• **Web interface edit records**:
■ ■ ■ ■ ■
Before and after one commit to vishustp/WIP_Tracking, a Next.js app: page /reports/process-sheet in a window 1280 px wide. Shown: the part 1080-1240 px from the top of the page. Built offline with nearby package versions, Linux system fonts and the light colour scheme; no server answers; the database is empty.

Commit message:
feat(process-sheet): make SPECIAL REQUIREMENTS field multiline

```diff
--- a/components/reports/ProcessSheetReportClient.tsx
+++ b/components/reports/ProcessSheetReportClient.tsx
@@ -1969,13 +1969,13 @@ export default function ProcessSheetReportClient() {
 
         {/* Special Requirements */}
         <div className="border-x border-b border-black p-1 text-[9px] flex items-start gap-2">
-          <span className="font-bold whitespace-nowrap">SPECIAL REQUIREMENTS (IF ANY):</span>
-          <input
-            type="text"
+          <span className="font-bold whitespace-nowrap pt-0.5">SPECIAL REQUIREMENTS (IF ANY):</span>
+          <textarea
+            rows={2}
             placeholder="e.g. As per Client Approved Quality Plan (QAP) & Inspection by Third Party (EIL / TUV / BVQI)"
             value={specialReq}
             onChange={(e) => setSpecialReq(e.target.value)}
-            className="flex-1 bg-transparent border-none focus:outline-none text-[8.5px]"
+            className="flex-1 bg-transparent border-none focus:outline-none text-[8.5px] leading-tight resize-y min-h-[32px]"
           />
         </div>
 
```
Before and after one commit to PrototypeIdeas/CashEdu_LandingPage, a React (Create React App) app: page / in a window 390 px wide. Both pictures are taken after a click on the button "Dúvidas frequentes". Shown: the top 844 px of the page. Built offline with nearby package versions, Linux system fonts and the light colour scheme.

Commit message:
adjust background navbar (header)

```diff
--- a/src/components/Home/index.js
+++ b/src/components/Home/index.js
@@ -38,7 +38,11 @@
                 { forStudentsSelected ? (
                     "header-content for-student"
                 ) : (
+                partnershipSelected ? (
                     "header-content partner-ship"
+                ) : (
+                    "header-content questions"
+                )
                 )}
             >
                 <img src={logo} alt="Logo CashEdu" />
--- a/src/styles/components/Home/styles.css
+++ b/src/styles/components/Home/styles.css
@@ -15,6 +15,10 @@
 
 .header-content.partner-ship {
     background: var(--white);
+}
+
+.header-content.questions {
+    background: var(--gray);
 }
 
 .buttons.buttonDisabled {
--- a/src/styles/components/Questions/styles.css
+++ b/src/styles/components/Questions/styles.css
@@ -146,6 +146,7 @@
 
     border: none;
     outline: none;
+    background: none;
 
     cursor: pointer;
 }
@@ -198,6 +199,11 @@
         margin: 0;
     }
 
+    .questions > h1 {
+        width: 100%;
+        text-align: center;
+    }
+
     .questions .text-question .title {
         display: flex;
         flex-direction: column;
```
■ ■ ■ ■ ■
• **EXERCISE DIRECTIONS**: Look over the records above and copy each line that includes the string "components".

• **ANSWER TO THIS TASK**:
--- a/components/reports/ProcessSheetReportClient.tsx
+++ b/components/reports/ProcessSheetReportClient.tsx
--- a/src/components/Home/index.js
+++ b/src/components/Home/index.js
--- a/src/styles/components/Home/styles.css
+++ b/src/styles/components/Home/styles.css
--- a/src/styles/components/Questions/styles.css
+++ b/src/styles/components/Questions/styles.css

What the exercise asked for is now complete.